» TASK REQUIREMENTS
The listing below should be written out exactly; please include all of it.

» INPUT DATA
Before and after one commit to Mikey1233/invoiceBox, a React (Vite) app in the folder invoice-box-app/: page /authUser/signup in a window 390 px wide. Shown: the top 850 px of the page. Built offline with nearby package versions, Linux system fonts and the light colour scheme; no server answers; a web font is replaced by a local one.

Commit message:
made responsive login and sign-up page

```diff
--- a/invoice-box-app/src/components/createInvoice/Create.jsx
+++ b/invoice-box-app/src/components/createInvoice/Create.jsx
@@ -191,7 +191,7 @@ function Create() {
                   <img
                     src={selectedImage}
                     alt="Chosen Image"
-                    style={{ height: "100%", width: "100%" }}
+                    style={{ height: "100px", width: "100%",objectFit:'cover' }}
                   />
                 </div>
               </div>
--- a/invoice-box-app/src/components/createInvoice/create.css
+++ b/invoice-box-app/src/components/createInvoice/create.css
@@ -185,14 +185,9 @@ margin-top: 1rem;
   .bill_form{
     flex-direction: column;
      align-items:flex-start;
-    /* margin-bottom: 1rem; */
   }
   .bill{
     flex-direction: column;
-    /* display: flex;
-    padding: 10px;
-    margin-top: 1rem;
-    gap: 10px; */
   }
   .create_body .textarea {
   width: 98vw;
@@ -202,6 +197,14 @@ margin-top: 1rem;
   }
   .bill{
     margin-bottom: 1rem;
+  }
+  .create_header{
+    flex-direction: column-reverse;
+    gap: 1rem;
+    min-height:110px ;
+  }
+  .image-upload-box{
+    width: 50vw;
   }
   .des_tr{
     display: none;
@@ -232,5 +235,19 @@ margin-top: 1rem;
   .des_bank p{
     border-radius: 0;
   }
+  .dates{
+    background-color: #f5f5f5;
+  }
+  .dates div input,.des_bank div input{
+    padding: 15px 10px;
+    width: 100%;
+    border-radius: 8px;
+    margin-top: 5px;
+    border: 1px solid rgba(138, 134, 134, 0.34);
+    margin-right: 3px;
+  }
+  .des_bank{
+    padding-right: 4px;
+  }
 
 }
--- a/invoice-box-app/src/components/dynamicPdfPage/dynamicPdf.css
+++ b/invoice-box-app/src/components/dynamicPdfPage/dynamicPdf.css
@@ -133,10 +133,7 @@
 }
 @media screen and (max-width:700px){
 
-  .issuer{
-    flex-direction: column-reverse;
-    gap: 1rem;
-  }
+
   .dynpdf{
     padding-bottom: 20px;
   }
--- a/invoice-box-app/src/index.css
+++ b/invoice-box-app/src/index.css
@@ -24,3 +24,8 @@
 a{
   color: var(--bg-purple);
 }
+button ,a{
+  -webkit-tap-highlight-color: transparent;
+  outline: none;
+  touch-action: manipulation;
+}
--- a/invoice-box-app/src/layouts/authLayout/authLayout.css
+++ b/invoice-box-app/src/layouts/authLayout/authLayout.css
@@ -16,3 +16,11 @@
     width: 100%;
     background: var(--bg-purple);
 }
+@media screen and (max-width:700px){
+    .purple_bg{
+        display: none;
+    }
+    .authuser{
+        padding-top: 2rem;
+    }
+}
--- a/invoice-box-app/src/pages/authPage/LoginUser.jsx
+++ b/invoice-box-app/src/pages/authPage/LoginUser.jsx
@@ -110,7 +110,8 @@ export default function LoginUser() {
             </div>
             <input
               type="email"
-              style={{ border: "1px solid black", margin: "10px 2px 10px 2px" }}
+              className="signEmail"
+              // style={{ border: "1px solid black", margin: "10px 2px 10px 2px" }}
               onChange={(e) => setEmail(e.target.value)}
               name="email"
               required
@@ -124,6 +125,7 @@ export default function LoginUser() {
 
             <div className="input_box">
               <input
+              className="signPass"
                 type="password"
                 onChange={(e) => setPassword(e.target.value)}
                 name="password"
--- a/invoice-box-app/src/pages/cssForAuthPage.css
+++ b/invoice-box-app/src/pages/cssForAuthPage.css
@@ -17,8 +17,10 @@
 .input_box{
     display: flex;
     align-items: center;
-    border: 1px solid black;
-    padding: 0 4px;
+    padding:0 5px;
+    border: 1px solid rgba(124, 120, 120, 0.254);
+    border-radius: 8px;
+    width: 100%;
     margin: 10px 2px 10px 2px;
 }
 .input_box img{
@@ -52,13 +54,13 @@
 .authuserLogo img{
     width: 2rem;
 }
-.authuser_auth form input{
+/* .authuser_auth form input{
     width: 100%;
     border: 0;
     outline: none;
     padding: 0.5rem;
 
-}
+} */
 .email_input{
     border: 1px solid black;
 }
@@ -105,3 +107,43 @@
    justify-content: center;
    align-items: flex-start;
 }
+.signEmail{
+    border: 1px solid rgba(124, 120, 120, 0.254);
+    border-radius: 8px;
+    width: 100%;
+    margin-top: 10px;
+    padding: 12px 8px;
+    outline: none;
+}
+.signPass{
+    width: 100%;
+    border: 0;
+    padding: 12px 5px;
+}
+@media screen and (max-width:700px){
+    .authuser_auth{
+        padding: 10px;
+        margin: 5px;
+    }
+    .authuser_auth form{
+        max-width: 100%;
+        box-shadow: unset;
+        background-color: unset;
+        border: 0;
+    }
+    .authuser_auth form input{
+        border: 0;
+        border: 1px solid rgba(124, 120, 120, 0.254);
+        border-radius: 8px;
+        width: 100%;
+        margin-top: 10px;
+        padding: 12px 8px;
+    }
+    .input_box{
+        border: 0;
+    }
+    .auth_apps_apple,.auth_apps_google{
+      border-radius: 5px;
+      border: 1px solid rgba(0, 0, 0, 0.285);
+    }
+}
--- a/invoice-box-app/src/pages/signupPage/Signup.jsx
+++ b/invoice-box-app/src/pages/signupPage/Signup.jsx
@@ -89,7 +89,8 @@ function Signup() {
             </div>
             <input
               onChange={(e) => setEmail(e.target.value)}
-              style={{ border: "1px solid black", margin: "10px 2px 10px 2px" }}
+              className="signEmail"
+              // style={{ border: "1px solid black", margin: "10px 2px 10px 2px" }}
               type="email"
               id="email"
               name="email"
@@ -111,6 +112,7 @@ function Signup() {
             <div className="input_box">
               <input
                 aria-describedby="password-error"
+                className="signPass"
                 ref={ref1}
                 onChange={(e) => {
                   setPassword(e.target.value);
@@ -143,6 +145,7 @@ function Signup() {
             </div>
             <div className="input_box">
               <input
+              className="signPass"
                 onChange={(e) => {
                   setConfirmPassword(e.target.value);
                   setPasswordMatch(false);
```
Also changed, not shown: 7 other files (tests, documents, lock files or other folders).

» SOLUTION FOR THIS TASK
Before and after one commit to Mikey1233/invoiceBox, a React (Vite) app in the folder invoice-box-app/: page /authUser/signup in a window 390 px wide. Shown: the top 850 px of the page. Built offline with nearby package versions, Linux system fonts and the light colour scheme; no server answers; a web font is replaced by a local one.

Commit message:
made responsive login and sign-up page

```diff
--- a/invoice-box-app/src/components/createInvoice/Create.jsx
+++ b/invoice-box-app/src/components/createInvoice/Create.jsx
@@ -191,7 +191,7 @@ function Create() {
                   <img
                     src={selectedImage}
                     alt="Chosen Image"
-                    style={{ height: "100%", width: "100%" }}
+                    style={{ height: "100px", width: "100%",objectFit:'cover' }}
                   />
                 </div>
               </div>
--- a/invoice-box-app/src/components/createInvoice/create.css
+++ b/invoice-box-app/src/components/createInvoice/create.css
@@ -185,14 +185,9 @@ margin-top: 1rem;
   .bill_form{
     flex-direction: column;
      align-items:flex-start;
-    /* margin-bottom: 1rem; */
   }
   .bill{
     flex-direction: column;
-    /* display: flex;
-    padding: 10px;
-    margin-top: 1rem;
-    gap: 10px; */
   }
   .create_body .textarea {
   width: 98vw;
@@ -202,6 +197,14 @@ margin-top: 1rem;
   }
   .bill{
     margin-bottom: 1rem;
+  }
+  .create_header{
+    flex-direction: column-reverse;
+    gap: 1rem;
+    min-height:110px ;
+  }
+  .image-upload-box{
+    width: 50vw;
   }
   .des_tr{
     display: none;
@@ -232,5 +235,19 @@ margin-top: 1rem;
   .des_bank p{
     border-radius: 0;
   }
+  .dates{
+    background-color: #f5f5f5;
+  }
+  .dates div input,.des_bank div input{
+    padding: 15px 10px;
+    width: 100%;
+    border-radius: 8px;
+    margin-top: 5px;
+    border: 1px solid rgba(138, 134, 134, 0.34);
+    margin-right: 3px;
+  }
+  .des_bank{
+    padding-right: 4px;
+  }
 
 }
--- a/invoice-box-app/src/components/dynamicPdfPage/dynamicPdf.css
+++ b/invoice-box-app/src/components/dynamicPdfPage/dynamicPdf.css
@@ -133,10 +133,7 @@
 }
 @media screen and (max-width:700px){
 
-  .issuer{
-    flex-direction: column-reverse;
-    gap: 1rem;
-  }
+
   .dynpdf{
     padding-bottom: 20px;
   }
--- a/invoice-box-app/src/index.css
+++ b/invoice-box-app/src/index.css
@@ -24,3 +24,8 @@
 a{
   color: var(--bg-purple);
 }
+button ,a{
+  -webkit-tap-highlight-color: transparent;
+  outline: none;
+  touch-action: manipulation;
+}
--- a/invoice-box-app/src/layouts/authLayout/authLayout.css
+++ b/invoice-box-app/src/layouts/authLayout/authLayout.css
@@ -16,3 +16,11 @@
     width: 100%;
     background: var(--bg-purple);
 }
+@media screen and (max-width:700px){
+    .purple_bg{
+        display: none;
+    }
+    .authuser{
+        padding-top: 2rem;
+    }
+}
--- a/invoice-box-app/src/pages/authPage/LoginUser.jsx
+++ b/invoice-box-app/src/pages/authPage/LoginUser.jsx
@@ -110,7 +110,8 @@ export default function LoginUser() {
             </div>
             <input
               type="email"
-              style={{ border: "1px solid black", margin: "10px 2px 10px 2px" }}
+              className="signEmail"
+              // style={{ border: "1px solid black", margin: "10px 2px 10px 2px" }}
               onChange={(e) => setEmail(e.target.value)}
               name="email"
               required
@@ -124,6 +125,7 @@ export default function LoginUser() {
 
             <div className="input_box">
               <input
+              className="signPass"
                 type="password"
                 onChange={(e) => setPassword(e.target.value)}
                 name="password"
--- a/invoice-box-app/src/pages/cssForAuthPage.css
+++ b/invoice-box-app/src/pages/cssForAuthPage.css
@@ -17,8 +17,10 @@
 .input_box{
     display: flex;
     align-items: center;
-    border: 1px solid black;
-    padding: 0 4px;
+    padding:0 5px;
+    border: 1px solid rgba(124, 120, 120, 0.254);
+    border-radius: 8px;
+    width: 100%;
     margin: 10px 2px 10px 2px;
 }
 .input_box img{
@@ -52,13 +54,13 @@
 .authuserLogo img{
     width: 2rem;
 }
-.authuser_auth form input{
+/* .authuser_auth form input{
     width: 100%;
     border: 0;
     outline: none;
     padding: 0.5rem;
 
-}
+} */
 .email_input{
     border: 1px solid black;
 }
@@ -105,3 +107,43 @@
    justify-content: center;
    align-items: flex-start;
 }
+.signEmail{
+    border: 1px solid rgba(124, 120, 120, 0.254);
+    border-radius: 8px;
+    width: 100%;
+    margin-top: 10px;
+    padding: 12px 8px;
+    outline: none;
+}
+.signPass{
+    width: 100%;
+    border: 0;
+    padding: 12px 5px;
+}
+@media screen and (max-width:700px){
+    .authuser_auth{
+        padding: 10px;
+        margin: 5px;
+    }
+    .authuser_auth form{
+        max-width: 100%;
+        box-shadow: unset;
+        background-color: unset;
+        border: 0;
+    }
+    .authuser_auth form input{
+        border: 0;
+        border: 1px solid rgba(124, 120, 120, 0.254);
+        border-radius: 8px;
+        width: 100%;
+        margin-top: 10px;
+        padding: 12px 8px;
+    }
+    .input_box{
+        border: 0;
+    }
+    .auth_apps_apple,.auth_apps_google{
+      border-radius: 5px;
+      border: 1px solid rgba(0, 0, 0, 0.285);
+    }
+}
--- a/invoice-box-app/src/pages/signupPage/Signup.jsx
+++ b/invoice-box-app/src/pages/signupPage/Signup.jsx
@@ -89,7 +89,8 @@ function Signup() {
             </div>
             <input
               onChange={(e) => setEmail(e.target.value)}
-              style={{ border: "1px solid black", margin: "10px 2px 10px 2px" }}
+              className="signEmail"
+              // style={{ border: "1px solid black", margin: "10px 2px 10px 2px" }}
               type="email"
               id="email"
               name="email"
@@ -111,6 +112,7 @@ function Signup() {
             <div className="input_box">
               <input
                 aria-describedby="password-error"
+                className="signPass"
                 ref={ref1}
                 onChange={(e) => {
                   setPassword(e.target.value);
@@ -143,6 +145,7 @@ function Signup() {
             </div>
             <div className="input_box">
               <input
+              className="signPass"
                 onChange={(e) => {
                   setConfirmPassword(e.target.value);
                   setPasswordMatch(false);
```
Also changed, not shown: 7 other files (tests, documents, lock files or other folders).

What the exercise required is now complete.